• YOUR ASSIGNMENT: Scan the entries for "participant". Every line that holds it is to be copied.

━━━━━━━━━━━━━━━━

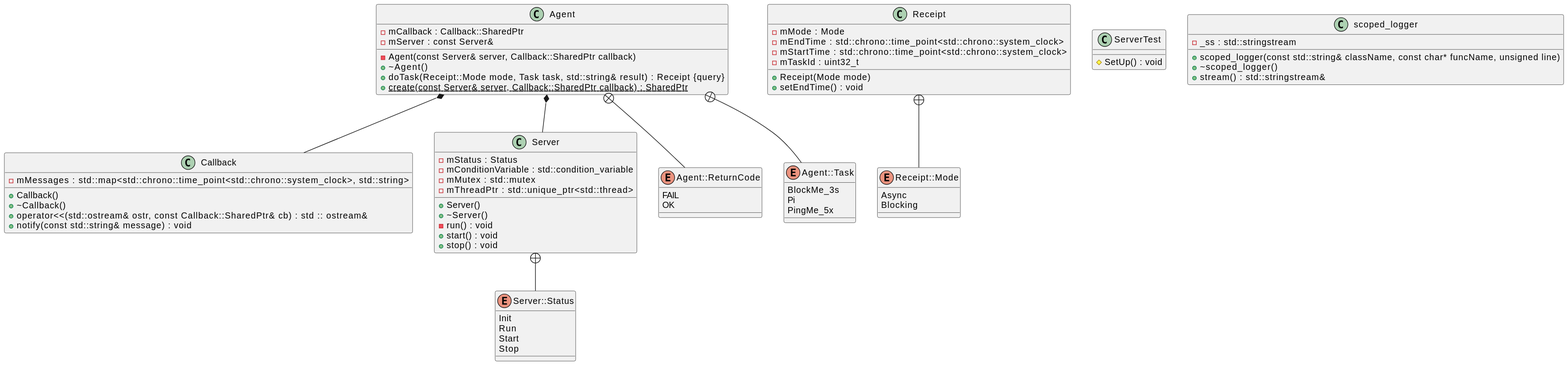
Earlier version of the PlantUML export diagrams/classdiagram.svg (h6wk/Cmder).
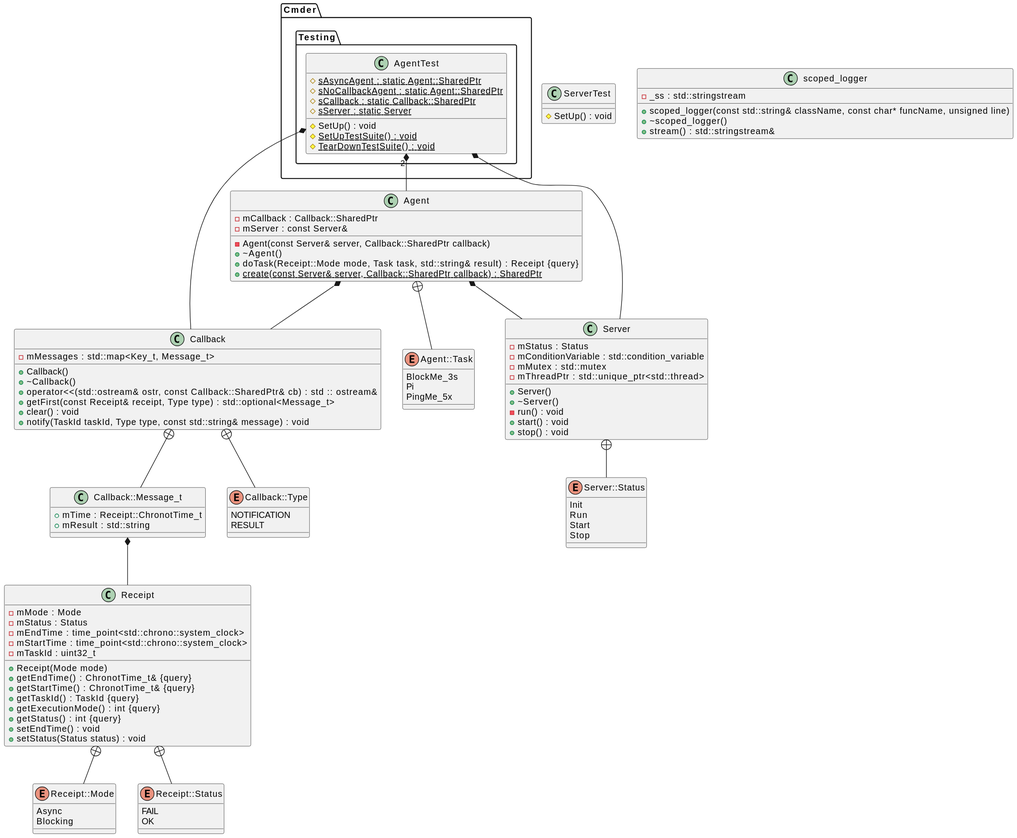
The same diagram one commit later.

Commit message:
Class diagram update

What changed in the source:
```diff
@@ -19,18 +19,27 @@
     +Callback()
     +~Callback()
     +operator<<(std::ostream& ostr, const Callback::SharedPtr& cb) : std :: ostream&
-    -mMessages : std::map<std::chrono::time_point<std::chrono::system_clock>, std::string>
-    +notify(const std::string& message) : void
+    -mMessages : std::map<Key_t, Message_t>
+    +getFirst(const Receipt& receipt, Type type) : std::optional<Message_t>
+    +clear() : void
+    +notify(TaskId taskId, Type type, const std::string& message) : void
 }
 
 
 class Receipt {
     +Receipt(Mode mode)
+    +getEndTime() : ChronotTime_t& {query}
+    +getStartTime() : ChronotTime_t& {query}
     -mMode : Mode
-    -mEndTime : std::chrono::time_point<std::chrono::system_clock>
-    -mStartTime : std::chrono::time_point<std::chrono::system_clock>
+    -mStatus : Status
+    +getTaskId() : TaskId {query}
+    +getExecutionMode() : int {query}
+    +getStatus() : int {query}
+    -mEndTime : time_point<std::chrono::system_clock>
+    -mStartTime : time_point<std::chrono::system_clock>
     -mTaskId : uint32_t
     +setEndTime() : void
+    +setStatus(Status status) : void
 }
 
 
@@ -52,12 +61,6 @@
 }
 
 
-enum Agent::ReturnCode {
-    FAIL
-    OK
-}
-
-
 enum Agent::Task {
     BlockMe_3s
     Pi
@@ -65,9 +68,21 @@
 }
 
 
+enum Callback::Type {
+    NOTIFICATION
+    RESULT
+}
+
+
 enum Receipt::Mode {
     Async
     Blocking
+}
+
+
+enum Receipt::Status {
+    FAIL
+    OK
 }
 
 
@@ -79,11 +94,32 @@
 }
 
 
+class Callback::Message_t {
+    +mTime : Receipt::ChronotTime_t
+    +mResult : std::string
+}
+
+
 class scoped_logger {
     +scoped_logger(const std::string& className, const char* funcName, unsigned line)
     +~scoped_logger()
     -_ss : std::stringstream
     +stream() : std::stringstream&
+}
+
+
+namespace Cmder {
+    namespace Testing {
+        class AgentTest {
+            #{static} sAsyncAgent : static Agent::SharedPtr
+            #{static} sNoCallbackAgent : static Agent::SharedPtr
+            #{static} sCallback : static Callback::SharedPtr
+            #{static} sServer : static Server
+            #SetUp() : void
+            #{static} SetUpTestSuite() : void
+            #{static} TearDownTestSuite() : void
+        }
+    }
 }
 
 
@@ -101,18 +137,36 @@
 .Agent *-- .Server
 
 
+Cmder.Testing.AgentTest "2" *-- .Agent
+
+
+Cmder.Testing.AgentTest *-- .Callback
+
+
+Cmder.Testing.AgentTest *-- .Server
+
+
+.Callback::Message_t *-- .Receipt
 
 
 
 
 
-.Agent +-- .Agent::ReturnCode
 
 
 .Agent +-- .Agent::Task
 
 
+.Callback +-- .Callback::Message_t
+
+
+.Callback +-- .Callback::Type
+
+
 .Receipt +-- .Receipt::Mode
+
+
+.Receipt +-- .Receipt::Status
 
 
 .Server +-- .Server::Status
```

━━━━━━━━━━━━━━━━

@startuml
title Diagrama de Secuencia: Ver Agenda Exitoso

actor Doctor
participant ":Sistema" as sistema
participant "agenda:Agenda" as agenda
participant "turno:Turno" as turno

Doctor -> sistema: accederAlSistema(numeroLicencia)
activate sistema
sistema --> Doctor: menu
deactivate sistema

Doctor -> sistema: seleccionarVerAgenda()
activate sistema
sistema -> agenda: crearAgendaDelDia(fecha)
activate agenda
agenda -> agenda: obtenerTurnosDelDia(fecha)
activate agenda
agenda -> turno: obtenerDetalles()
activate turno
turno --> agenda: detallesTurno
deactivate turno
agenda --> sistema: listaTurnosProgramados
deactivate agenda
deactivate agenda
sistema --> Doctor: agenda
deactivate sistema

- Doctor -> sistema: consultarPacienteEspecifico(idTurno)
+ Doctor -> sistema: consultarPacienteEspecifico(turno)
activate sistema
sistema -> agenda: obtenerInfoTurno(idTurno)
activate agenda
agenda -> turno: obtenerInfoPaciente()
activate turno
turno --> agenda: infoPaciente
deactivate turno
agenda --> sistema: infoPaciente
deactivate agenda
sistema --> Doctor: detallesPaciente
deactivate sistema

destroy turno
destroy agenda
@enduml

━━━━━━━━━━━━━━━━

• COMPLETED TASK:
participant ":Sistema" as sistema
participant "agenda:Agenda" as agenda
participant "turno:Turno" as turno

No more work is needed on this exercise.